The offshore park currently under construction in the Hudson River has been officially christened “Little Island,” the Diller-von Furstenberg Family Foundation announced Wednesday. The Pier 55 project, which is being funded by billionaire Barry Diller and overseen by the Hudson River Park Trust, includes over two acres of public green space across a wave-shaped structure near West 13th Street in the Meatpacking District. First proposed in 2014 for $35 million, Little Island is expected to cost $250 million and open in the spring of 2021.
Get the details
Photo: Marc A. Hermann / MTA New York City Transit / Flickr
At the end of May, the MTA rolled out its new tap-to-pay fare system, called OMNY (One Metro New York), at 16 subway stations on the 4, 5, and 6 lines between Grand Central-42nd Street and Atlantic Avenue-Barclays Center, in addition to all Staten Island buses. After a successful pilot–OMNY surpassed three million taps last week–the agency has now announced that it will add the contactless payment system at 48 more subway stations next month, including Penn Station, Whitehall Street, and all stops on the 1 train between Rector Street and 59th Street-Columbus Circle.
See the full list of additions
Image by Two Trees Management

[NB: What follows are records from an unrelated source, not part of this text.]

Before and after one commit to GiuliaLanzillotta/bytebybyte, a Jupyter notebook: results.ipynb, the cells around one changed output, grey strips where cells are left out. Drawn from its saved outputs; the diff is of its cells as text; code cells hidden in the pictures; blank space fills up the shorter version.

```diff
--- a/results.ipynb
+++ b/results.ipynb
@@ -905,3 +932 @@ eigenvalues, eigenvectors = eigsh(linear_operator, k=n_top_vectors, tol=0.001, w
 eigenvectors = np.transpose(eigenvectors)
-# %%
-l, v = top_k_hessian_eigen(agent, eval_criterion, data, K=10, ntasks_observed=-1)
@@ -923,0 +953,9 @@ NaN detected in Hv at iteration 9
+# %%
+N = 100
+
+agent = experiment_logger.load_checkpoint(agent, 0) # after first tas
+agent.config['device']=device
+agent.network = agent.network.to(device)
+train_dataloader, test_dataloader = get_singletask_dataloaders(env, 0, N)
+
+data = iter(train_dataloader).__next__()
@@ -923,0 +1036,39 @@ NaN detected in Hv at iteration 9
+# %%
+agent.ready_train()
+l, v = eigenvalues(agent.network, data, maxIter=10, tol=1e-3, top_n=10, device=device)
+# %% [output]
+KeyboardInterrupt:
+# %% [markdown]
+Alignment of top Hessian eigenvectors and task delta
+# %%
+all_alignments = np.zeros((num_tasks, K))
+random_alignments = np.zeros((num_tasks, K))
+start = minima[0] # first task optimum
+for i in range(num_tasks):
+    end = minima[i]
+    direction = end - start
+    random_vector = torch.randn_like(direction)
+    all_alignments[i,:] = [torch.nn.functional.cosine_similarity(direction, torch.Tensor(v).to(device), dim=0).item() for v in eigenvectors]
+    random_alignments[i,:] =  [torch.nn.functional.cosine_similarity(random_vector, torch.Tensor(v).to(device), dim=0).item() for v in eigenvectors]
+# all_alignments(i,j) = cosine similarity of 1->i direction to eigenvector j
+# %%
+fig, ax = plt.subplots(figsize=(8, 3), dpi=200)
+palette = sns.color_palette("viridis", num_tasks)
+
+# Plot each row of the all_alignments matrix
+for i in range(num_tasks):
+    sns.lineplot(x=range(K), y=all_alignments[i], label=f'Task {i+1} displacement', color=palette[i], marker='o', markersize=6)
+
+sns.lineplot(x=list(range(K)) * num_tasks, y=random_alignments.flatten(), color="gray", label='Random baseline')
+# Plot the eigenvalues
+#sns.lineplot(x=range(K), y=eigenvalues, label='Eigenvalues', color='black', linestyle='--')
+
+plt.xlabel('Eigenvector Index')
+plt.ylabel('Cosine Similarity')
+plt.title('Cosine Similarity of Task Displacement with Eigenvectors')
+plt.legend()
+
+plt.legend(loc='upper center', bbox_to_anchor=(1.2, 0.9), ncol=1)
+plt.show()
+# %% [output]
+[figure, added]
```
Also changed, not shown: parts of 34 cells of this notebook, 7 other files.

The first commercial building at the Domino Sugar Factory site in Williamsburg officially launched leasing this week. Ten Grand Street sits within the 45-story mixed-use tower One South First, which opened in September with 330 rental units. Designed by COOKFOX Architects and developed by Two Trees Management, the towers interlock, a sustainable component that allows extra heat from the office building to be preserved and reused at the residential property. Offering tenants between 5,000 and 6,000-square-foot floor plates and floor-to-ceiling windows, Ten Grand boasts sweeping views of Manhattan, faces the six-acre Domino Park, and will be home to several Brooklyn-based retailers, including Roberta’s and Other Half Brewing.
Take the tour
All photos by Floto + Warner
After much anticipation, Nordstrom opened its new NYC flagship last week. Located inside Billionaires’ Row supertall Central Park Tower (the current world’s tallest residential building), the seven-story department store offers such perks as stroller cleaning and shoe repairs and stocks “more than 10,000 handbags, 100,000 pairs of shoes, and 6,000 pairs of jeans,” according to amNY. And in addition to all this retail excess, the store also has seven food and beverage options, including Broadway Bar, a cocktails and small plates restaurant on the third and fourth floors. Designed by Rafael de Cárdenas / Architecture at Large, Broadway Bar uses muted hues and subtly curved geometry to create a calm escape within the store. Ahead, get a better look at the space.
Left: Photo by David Shankbone on Wikimedia; Right: Rendering by Hayes Davidson for Brookfield Properties
Hoping to start a new chapter for the problem-plagued tower, Brookfield Asset Management has unveiled its plan to overhaul 666 Fifth Avenue. The 41-story Midtown office building will undergo a $400 million overhaul designed by Kohn Pedersen Fox Associates, including a new glass exterior, floor-to-ceiling windows, revamped rooftop spaces, and updated mechanical systems, as the Wall Street Journal first reported. And separating itself further from its past, the building’s address will now be 660 Fifth Avenue. New details this way